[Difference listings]
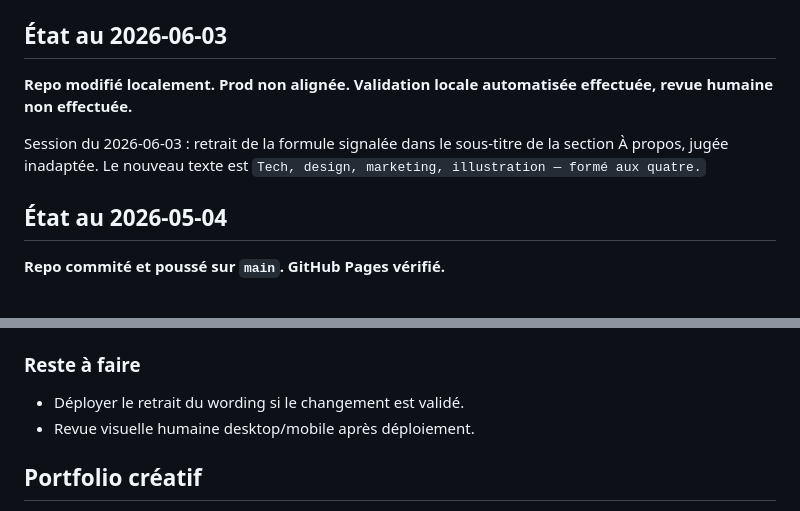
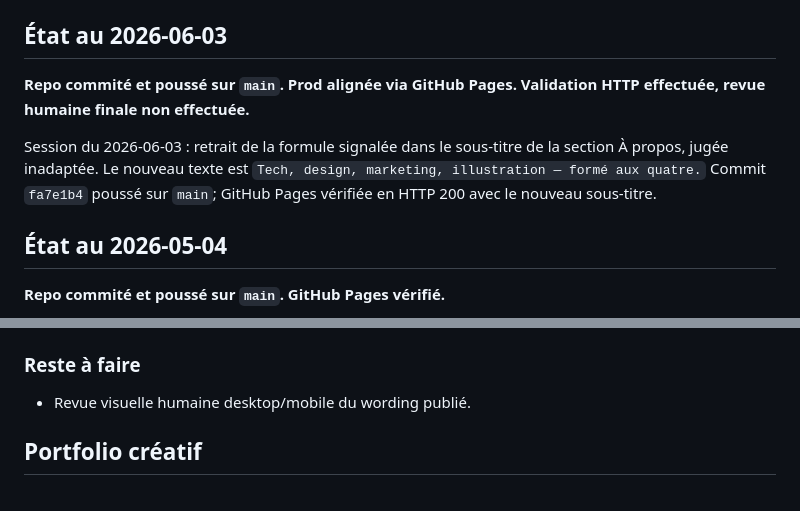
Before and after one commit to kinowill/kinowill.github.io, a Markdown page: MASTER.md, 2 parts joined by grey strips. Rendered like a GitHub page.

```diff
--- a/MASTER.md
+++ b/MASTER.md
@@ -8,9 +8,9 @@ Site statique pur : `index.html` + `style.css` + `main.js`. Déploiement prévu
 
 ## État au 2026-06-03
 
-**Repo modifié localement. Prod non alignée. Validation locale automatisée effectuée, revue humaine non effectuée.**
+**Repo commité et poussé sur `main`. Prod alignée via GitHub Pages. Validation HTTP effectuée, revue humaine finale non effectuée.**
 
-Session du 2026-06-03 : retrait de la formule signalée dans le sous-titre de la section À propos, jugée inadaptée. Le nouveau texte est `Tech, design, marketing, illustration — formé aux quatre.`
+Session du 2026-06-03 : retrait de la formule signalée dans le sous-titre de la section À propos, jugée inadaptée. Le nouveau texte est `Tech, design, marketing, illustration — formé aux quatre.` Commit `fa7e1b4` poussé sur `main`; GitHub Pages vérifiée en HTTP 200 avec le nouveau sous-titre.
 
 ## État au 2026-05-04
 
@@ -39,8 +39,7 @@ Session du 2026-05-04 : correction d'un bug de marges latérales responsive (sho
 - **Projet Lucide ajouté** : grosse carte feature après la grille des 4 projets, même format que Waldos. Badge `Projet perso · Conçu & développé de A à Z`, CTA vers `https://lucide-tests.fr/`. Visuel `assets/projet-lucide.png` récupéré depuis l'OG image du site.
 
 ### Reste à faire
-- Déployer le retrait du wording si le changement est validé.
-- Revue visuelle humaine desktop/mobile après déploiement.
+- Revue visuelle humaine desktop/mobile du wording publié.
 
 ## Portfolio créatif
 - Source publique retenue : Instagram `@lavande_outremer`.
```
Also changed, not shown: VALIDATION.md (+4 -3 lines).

■ What the task requires ■
Write out every line from the data above that includes "MASTER".

■ Answer for this exercise ■
Before and after one commit to kinowill/kinowill.github.io, a Markdown page: MASTER.md, 2 parts joined by grey strips. Rendered like a GitHub page.
--- a/MASTER.md
+++ b/MASTER.md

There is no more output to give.